Every line of the entries below that carries the string "Database" should be copied.

#### Dataset extract
• • • •

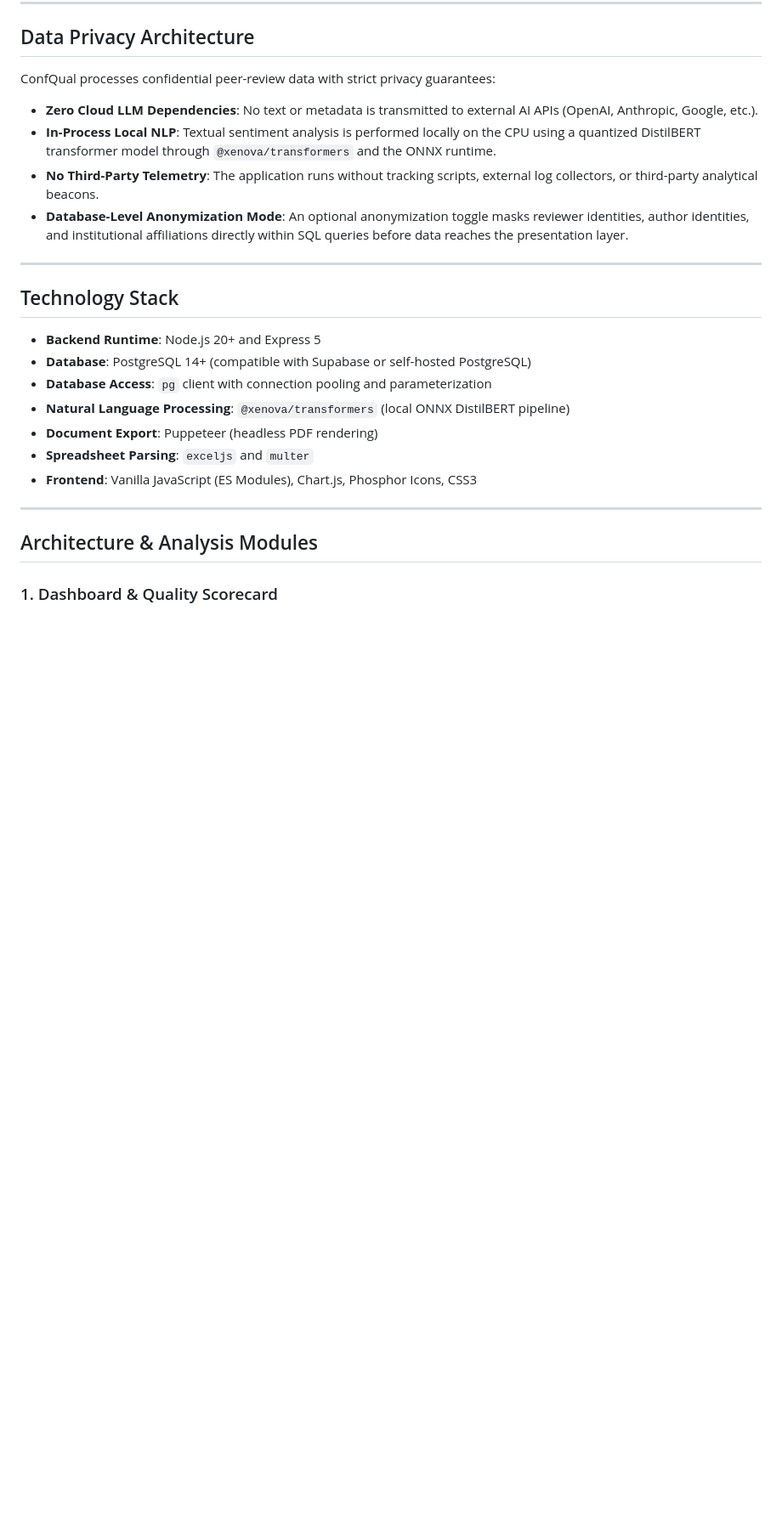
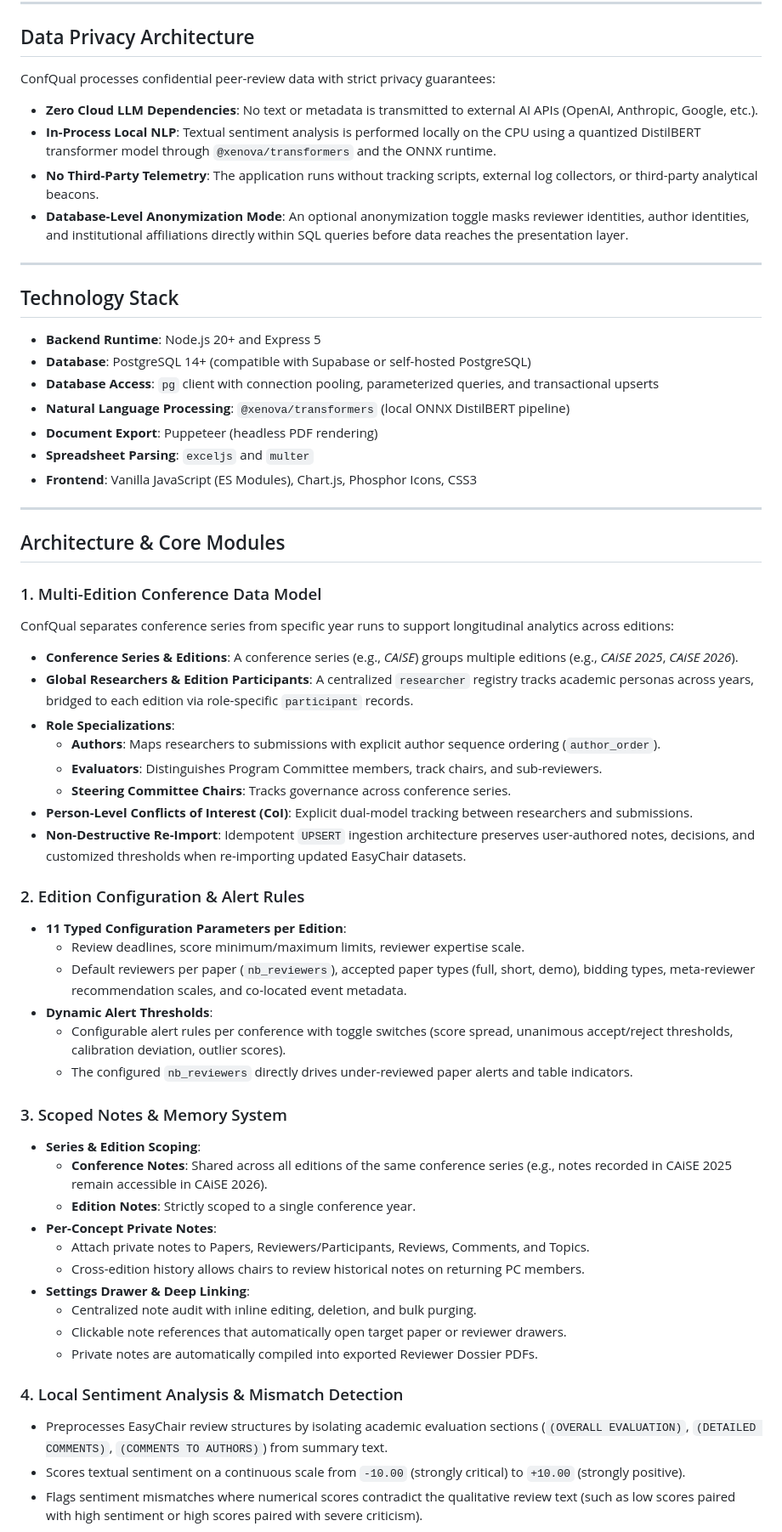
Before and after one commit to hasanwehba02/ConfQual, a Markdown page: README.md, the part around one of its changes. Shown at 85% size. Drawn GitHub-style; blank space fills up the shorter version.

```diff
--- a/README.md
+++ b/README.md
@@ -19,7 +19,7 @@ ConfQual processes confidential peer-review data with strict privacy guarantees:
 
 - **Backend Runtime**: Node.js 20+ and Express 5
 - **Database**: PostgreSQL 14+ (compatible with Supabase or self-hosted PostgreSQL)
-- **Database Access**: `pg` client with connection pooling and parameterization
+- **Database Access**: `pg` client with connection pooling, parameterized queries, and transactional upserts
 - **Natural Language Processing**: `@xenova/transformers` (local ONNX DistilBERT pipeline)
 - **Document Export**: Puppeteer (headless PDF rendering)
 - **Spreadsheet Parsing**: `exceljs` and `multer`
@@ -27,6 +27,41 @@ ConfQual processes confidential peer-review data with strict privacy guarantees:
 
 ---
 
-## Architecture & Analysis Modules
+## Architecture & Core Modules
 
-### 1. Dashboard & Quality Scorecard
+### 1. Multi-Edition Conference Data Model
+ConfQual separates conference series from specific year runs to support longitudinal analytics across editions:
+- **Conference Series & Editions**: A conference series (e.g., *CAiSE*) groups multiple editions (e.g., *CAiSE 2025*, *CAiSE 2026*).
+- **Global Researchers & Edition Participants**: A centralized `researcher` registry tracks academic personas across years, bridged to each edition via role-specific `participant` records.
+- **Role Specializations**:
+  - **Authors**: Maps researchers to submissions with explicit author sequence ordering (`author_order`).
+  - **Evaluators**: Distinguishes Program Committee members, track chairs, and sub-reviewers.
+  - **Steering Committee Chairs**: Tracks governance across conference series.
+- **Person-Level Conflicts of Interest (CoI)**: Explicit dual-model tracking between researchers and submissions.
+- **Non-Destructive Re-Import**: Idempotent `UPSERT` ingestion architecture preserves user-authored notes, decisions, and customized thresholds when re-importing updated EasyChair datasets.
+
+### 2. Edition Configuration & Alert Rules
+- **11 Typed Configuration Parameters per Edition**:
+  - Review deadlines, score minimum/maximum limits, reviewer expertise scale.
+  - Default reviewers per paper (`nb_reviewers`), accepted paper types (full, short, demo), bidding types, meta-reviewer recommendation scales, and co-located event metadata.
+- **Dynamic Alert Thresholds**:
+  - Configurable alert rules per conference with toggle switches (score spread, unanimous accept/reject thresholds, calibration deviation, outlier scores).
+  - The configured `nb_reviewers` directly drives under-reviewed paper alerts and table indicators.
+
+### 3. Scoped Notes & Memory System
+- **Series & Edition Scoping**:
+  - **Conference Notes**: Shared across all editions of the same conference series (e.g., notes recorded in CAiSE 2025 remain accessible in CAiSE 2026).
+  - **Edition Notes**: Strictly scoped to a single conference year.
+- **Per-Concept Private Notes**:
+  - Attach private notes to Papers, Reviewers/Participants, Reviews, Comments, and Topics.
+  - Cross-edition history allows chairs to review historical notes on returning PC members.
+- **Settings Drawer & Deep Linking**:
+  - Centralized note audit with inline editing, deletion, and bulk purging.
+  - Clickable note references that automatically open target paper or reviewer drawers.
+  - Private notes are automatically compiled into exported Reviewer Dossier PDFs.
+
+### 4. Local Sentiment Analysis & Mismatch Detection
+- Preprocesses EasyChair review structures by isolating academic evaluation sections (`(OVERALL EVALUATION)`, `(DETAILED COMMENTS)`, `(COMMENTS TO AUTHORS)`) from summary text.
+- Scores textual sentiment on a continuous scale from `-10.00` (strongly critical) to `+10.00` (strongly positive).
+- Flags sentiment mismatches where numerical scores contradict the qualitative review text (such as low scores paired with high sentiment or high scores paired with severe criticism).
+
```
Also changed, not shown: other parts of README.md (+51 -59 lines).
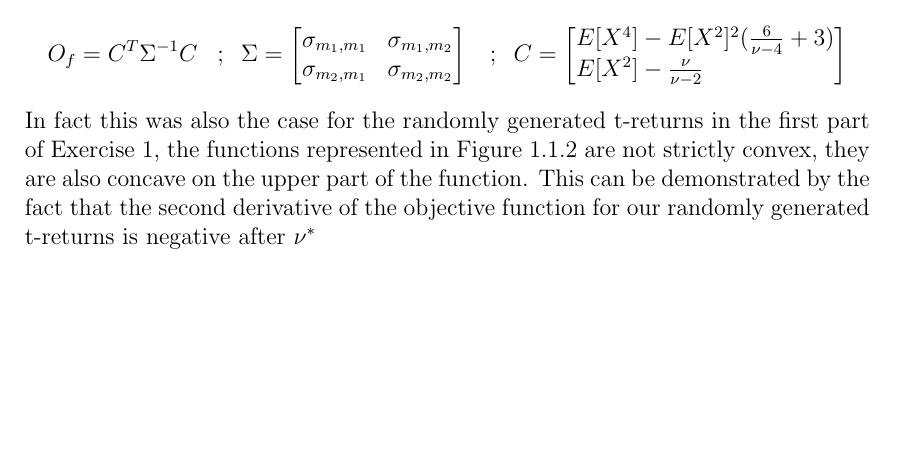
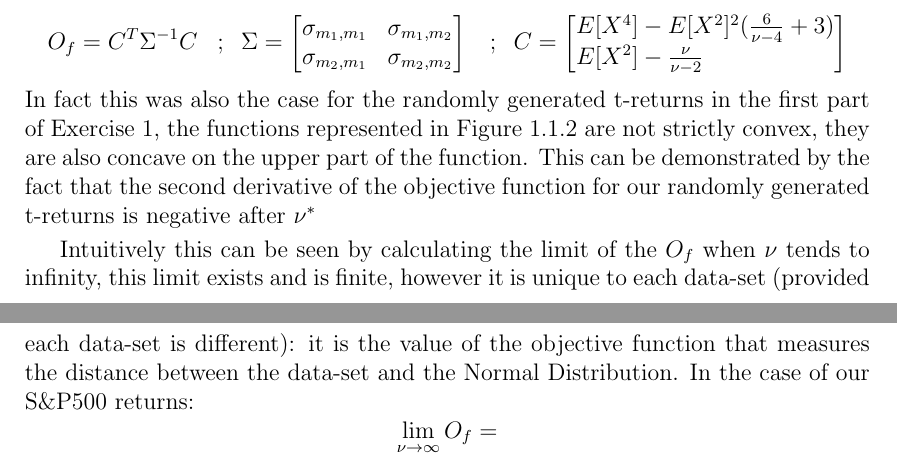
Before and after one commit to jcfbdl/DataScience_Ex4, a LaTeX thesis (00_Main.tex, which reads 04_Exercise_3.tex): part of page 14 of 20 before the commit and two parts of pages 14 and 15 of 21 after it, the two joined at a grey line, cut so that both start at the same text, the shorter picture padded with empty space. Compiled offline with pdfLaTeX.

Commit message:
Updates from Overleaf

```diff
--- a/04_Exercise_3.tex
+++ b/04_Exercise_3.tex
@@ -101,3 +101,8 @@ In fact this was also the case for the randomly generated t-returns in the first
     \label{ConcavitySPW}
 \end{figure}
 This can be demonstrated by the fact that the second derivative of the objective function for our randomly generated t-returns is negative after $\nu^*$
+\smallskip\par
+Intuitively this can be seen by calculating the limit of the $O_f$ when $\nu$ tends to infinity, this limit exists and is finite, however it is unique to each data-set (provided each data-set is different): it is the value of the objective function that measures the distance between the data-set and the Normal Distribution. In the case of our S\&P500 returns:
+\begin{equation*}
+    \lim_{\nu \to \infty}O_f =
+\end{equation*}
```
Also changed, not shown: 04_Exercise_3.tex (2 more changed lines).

• • • •

#### Written response
 - **Database**: PostgreSQL 14+ (compatible with Supabase or self-hosted PostgreSQL)
-- **Database Access**: `pg` client with connection pooling and parameterization
+- **Database Access**: `pg` client with connection pooling, parameterized queries, and transactional upserts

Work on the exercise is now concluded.